Anonymous said...

You missed my point John. Your headline gives the impression you have spoken to NASCAR about the TV ratings. Obviously you haven't. I think the longer you are out there and somehow gaining more credibility, you need to watch every word that you publish. More eyes are dissecting your work and questioning what you say. I am not shooting the messenger, just holding you to a journalistic standard you are not accustomed to in the wild west of the internet blogs.

Anonymous said...

Anon at 7:00am

I'm sure that such a drastic drop in the ratings would get Nascar's attention. As JD has said repeatedly, he is in communication with a lot of people "in the know" and I would see no reason to not believe the headline.

Regardless, a ratings drop is a ratings drop, and when it happens it should be brought up. If it was the olympics, fine, state your opinion that it was. If you believe it's the car, fine, say so.

That's the purpose of this site. And JD stated his opinion and everyone else has given theirs.

Well, except for you I guess.

Anonymous said...

TV ratings?
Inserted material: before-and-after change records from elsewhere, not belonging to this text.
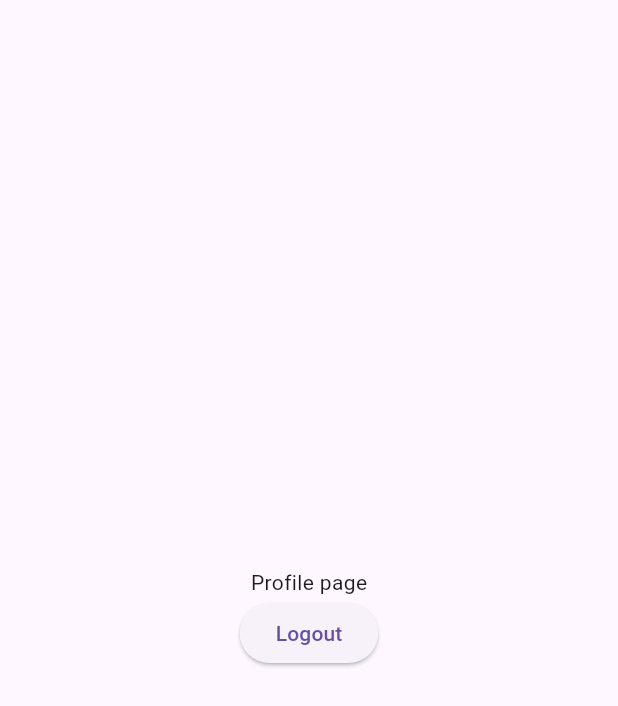
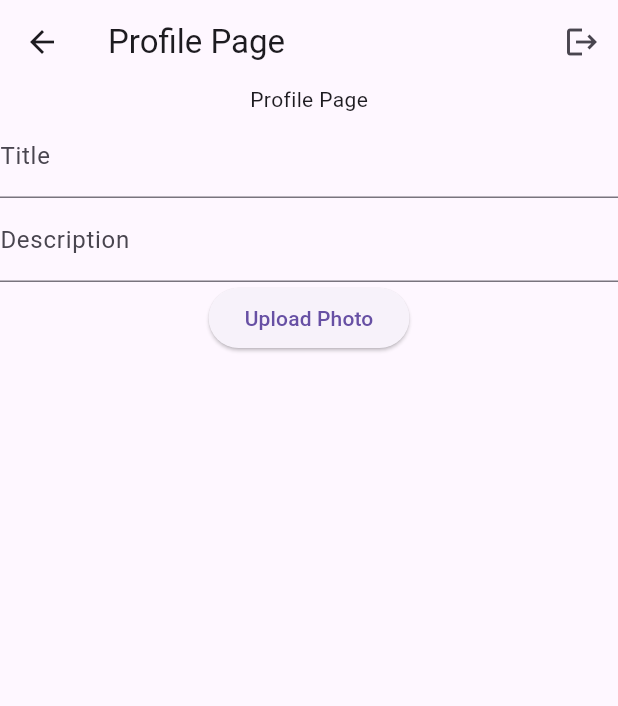
Before and after one commit to chathuradissanayake/Flutter_Firebase_Photo_Uploading_App, a Flutter app: the ProfilePage screen opened directly, on a phone screen of 412 x 824 dp. Shown: the top 706 px of the screen. Run offline on Flutter 3.47's test engine with Material 3 defaults, Android fonts, the phone set to English and light mode, and no system bars; our stand-ins replace cloud_firestore, firebase_auth, firebase_core, firebase_storage, google_sign_in, image_picker; accounts and stored records are empty.

Commit message:
Photo uploading, Add Title and description

```diff
--- a/lib/profile_page.dart
+++ b/lib/profile_page.dart
@@ -1,31 +1,186 @@
+import 'dart:io';
+
+import 'package:cloud_firestore/cloud_firestore.dart';
+import 'package:firebase_storage/firebase_storage.dart';
 import 'package:flutter/material.dart';
 import 'package:google_sign_in/google_sign_in.dart';
+import 'package:image_picker/image_picker.dart';
 
-class ProfilePage extends StatelessWidget {
+import 'details_page.dart'; // Import the details page
+
+class ProfilePage extends StatefulWidget {
   const ProfilePage({super.key});
 
+  @override
+  _ProfilePageState createState() => _ProfilePageState();
+}
+
+class _ProfilePageState extends State<ProfilePage> {
+  final GoogleSignIn googleSignIn = GoogleSignIn();
+  final FirebaseStorage storage = FirebaseStorage.instance;
+  final ImagePicker _picker = ImagePicker();
+  List<Map<String, dynamic>> images = [];
+
+  final TextEditingController _titleController = TextEditingController();
+  final TextEditingController _descriptionController = TextEditingController();
+
+  @override
+  void initState() {
+    super.initState();
+    _loadImages();
+  }
+
+  Future<void> _loadImages() async {
+    FirebaseFirestore.instance
+        .collection('images')
+        .snapshots()
+        .listen((snapshot) {
+      List<Map<String, dynamic>> imageList = [];
+      for (var doc in snapshot.docs) {
+        imageList.add({
+          'id': doc.id,
+          'url': doc['url'],
+          'title': doc['title'],
+          'description': doc['description'],
+        });
+      }
+      setState(() {
+        images = imageList;
+      });
+    });
+  }
+
+  Future<void> _uploadImage() async {
+    final title = _titleController.text;
+    final description = _descriptionController.text;
+
+    if (title.isEmpty || description.isEmpty) {
+      print('Title or description cannot be empty');
+      return;
+    }
+
+    try {
+      final pickedFile = await _picker.pickImage(source: ImageSource.gallery);
+      if (pickedFile != null) {
+        File file = File(pickedFile.path);
+        String fileName = DateTime.now().millisecondsSinceEpoch.toString();
+        Reference ref = storage.ref().child('images').child(fileName);
+        UploadTask uploadTask = ref.putFile(file);
+
+        print('Uploading image to Firebase Storage...');
+        TaskSnapshot taskSnapshot = await uploadTask;
+
+        if (taskSnapshot.state == TaskState.success) {
+          print('Upload completed successfully.');
+          String url = await taskSnapshot.ref.getDownloadURL();
+          print('Download URL retrieved: $url');
+
+          await FirebaseFirestore.instance.collection('images').add({
+            'url': url,
+            'title': title,
+            'description': description,
+          });
+
+          setState(() {
+            images.add({
+              'url': url,
+              'title': title,
+              'description': description,
+            });
+          });
+
+          // Clear the text fields after uploading
+          _titleController.clear();
+          _descriptionController.clear();
+        } else {
+          print('Upload failed with state: ${taskSnapshot.state}');
+        }
+      } else {
+        print('No image selected');
+      }
+    } catch (e) {
+      print('Error uploading image: $e');
+    }
+  }
+
   Future<void> logout() async {
-    final GoogleSignIn googleSign = GoogleSignIn();
-    await googleSign.signOut();
+    await googleSignIn.signOut();
+  }
+
+  void _navigateToDetailsPage(Map<String, dynamic> image) {
+    Navigator.push(
+      context,
+      MaterialPageRoute(
+        builder: (context) => DetailsPage(
+          imageUrl: image['url'],
+          title: image['title'],
+          description: image['description'],
+        ),
+      ),
+    );
   }
 
   @override
   Widget build(BuildContext context) {
     return Scaffold(
-        body: Center(
-      child: Column(
-        mainAxisAlignment: MainAxisAlignment.center,
-        children: [
-          const Text('Profile page'),
-          ElevatedButton(
+      appBar: AppBar(
+        title: const Text('Profile Page'),
+        actions: [
+          IconButton(
+            icon: const Icon(Icons.logout),
             onPressed: () async {
               await logout();
               Navigator.pop(context);
             },
-            child: const Text('Logout'),
           ),
         ],
       ),
-    ));
+      body: Center(
+        child: Column(
+          mainAxisAlignment: MainAxisAlignment.center,
+          children: [
+            const Text('Profile Page'),
+            TextField(
+              controller: _titleController,
+              decoration: const InputDecoration(labelText: 'Title'),
+            ),
+            TextField(
+              controller: _descriptionController,
+              decoration: const InputDecoration(labelText: 'Description'),
+            ),
+            ElevatedButton(
+              onPressed: _uploadImage,
+              child: const Text('Upload Photo'),
+            ),
+            Expanded(
+              child: GridView.builder(
+                gridDelegate: const SliverGridDelegateWithFixedCrossAxisCount(
+                  crossAxisCount: 2,
+                ),
+                itemCount: images.length,
+                itemBuilder: (context, index) {
+                  final image = images[index];
+                  return GestureDetector(
+                    onTap: () => _navigateToDetailsPage(image),
+                    child: Card(
+                      child: Column(
+                        children: [
+                          Expanded(
+                            child:
+                                Image.network(image['url'], fit: BoxFit.cover),
+                          ),
+                          Text(image['title'],
+                              style: TextStyle(fontWeight: FontWeight.bold)),
+                        ],
+                      ),
+                    ),
+                  );
+                },
+              ),
+            ),
+          ],
+        ),
+      ),
+    );
   }
 }
--- a/pubspec.yaml
+++ b/pubspec.yaml
@@ -38,6 +38,9 @@ dependencies:
   firebase_core: ^3.1.0
   firebase_auth: ^5.1.0
   google_sign_in: ^6.2.1
+  image_picker: ^1.1.2
+  cloud_firestore: ^5.0.1
+  firebase_storage: ^12.0.1
 
 dev_dependencies:
   flutter_test:
```
Also changed, not shown: pubspec.lock, 6 other files.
I think there is a very good chance that Edwards might show his Dark side again! (aka)Kenseth,before seasons end against Kyle in a very bad way..That may boost the ratings!!good luck Kyle...

Anonymous said...

Regardless, a ratings drop is a ratings drop, and when it happens it should be brought up.

Yes but why is it that when ratings are up no one gives a hoot? Ive noticed a trend the past couple of years. NASCAR "Fans" seem to love it when something negative happens to NASCAR. Its like they want NASCAR to fail and fold over. I think its really said to see the loyalty of fans go down the crapper whenever something doesnt go their way in NASCAR....

Anonymous said...

Regardless, a ratings drop is a ratings drop, and when it happens it should be brought up.

Yes but why is it that when ratings are up no one gives a hoot? Ive noticed a trend the past couple of years. NASCAR "Fans" seem to love it when something negative happens to NASCAR. Its like they want NASCAR to fail and fold over. I think its really said to see the loyalty of fans go down the crapper whenever something doesnt go their way in NASCAR....